Activation-induced cell death: the controversial role of Fas and Fas ligand in immune privilege and tumour counterattack

Immunol Cell Biol. 2002 Apr;80(2):131-7. doi: 10.1046/j.1440-1711.2002.01068.x.


Activation-induced cell death (AICD) is the process by which cells undergo apoptosis in a controlled manner through the interaction of a death factor and its receptor. Programmed cell death can be induced by a number of physiological and pathological factors including Fas (CD95)-Fas ligand (FasL/CD95L) interaction, tumour necrosis factor (TNF), ceramide, and reactive oxygen species (ROS). Fas is a 48-kDa type I transmembrane protein that belongs to the TNF/nerve growth factor receptor superfamily. FasL is a 40-kDa type II transmembrane protein that belongs to the TNF superfamily. The interaction of Fas with FasL results in a series of signal transductions which initiate apoptosis. The induction of apoptosis in this manner is termed AICD. Activation-induced cell death and Fas-FasL interactions have been shown to play significant roles in immune system homeostasis. In this review the involvement of Fas and Fas ligand in cell death, with particular reference to the T cell, and the mechanism(s) by which they induce cell death is described. The role of AICD in immune system homeostasis and the controversy surrounding the role of FasL in immune privilege, inflammation, and so-called tumour counterattack is also discussed.

Publication types

  • Review

MeSH terms

  • Apoptosis / immunology*
  • Fas Ligand Protein
  • Humans
  • Immune Tolerance*
  • Inflammation / immunology
  • Inflammation / pathology
  • Membrane Glycoproteins / physiology*
  • T-Lymphocytes / immunology
  • Tumor Escape*
  • fas Receptor / physiology*

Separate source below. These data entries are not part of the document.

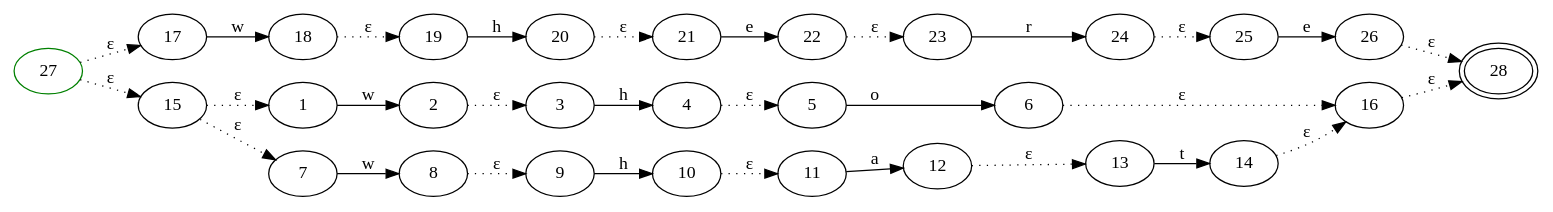
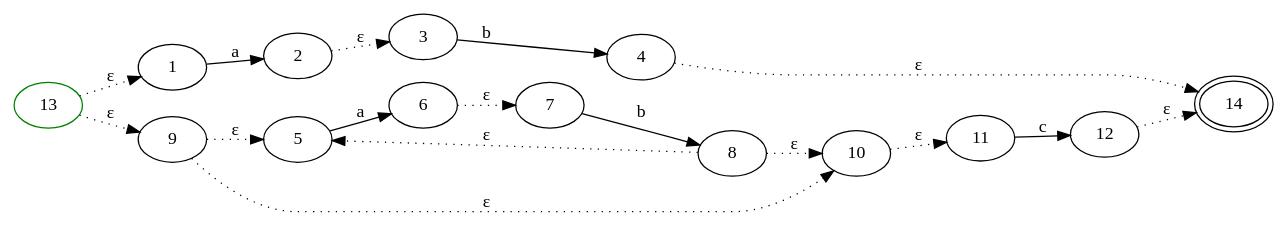
The first of 3 diagrams in lua_demo/README.md (JuanZoran/Principle-of-compilation-from-scratch), drawn with Graphviz before and after one commit. The commit also changed other lines of this file and 12 other files, not shown here.

````diff
--- a/lua_demo/README.md
+++ b/lua_demo/README.md
@@ -11,38 +11,25 @@
 ```dot
-// Start State: 27
-// Final State: 28
+// Start State: 13
+// Final State: 14
 digraph {
 rankdir = LR
-27 [color=green]
-28 [peripheries=2]
-1 -> 2 [label="w"]
-3 -> 4 [label="h"]
-5 -> 6 [label="o"]
-7 -> 8 [label="w"]
-9 -> 10 [label="h"]
-11 -> 12 [label="a"]
-13 -> 14 [label="t"]
-17 -> 18 [label="w"]
-19 -> 20 [label="h"]
-21 -> 22 [label="e"]
-23 -> 24 [label="r"]
-25 -> 26 [label="e"]
+13 [color=green]
+14 [peripheries=2]
+1 -> 2 [label="a"]
+3 -> 4 [label="b"]
+5 -> 6 [label="a"]
+7 -> 8 [label="b"]
+11 -> 12 [label="c"]
 2 -> 3 [style=dotted, label="ε"]
-4 -> 5 [style=dotted, label="ε"]
-6 -> 16 [style=dotted, label="ε"]
-8 -> 9 [style=dotted, label="ε"]
+4 -> 14 [style=dotted, label="ε"]
+6 -> 7 [style=dotted, label="ε"]
+8 -> 10 [style=dotted, label="ε"]
+8 -> 5 [style=dotted, label="ε"]
+9 -> 5 [style=dotted, label="ε"]
+9 -> 10 [style=dotted, label="ε"]
 10 -> 11 [style=dotted, label="ε"]
-12 -> 13 [style=dotted, label="ε"]
-14 -> 16 [style=dotted, label="ε"]
-15 -> 7 [style=dotted, label="ε"]
-15 -> 1 [style=dotted, label="ε"]
-16 -> 28 [style=dotted, label="ε"]
-18 -> 19 [style=dotted, label="ε"]
-20 -> 21 [style=dotted, label="ε"]
-22 -> 23 [style=dotted, label="ε"]
-24 -> 25 [style=dotted, label="ε"]
-26 -> 28 [style=dotted, label="ε"]
-27 -> 17 [style=dotted, label="ε"]
-27 -> 15 [style=dotted, label="ε"]
+12 -> 14 [style=dotted, label="ε"]
+13 -> 9 [style=dotted, label="ε"]
+13 -> 1 [style=dotted, label="ε"]
 }
 ```
````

  • FASLG protein, human
  • Fas Ligand Protein
  • Membrane Glycoproteins
  • fas Receptor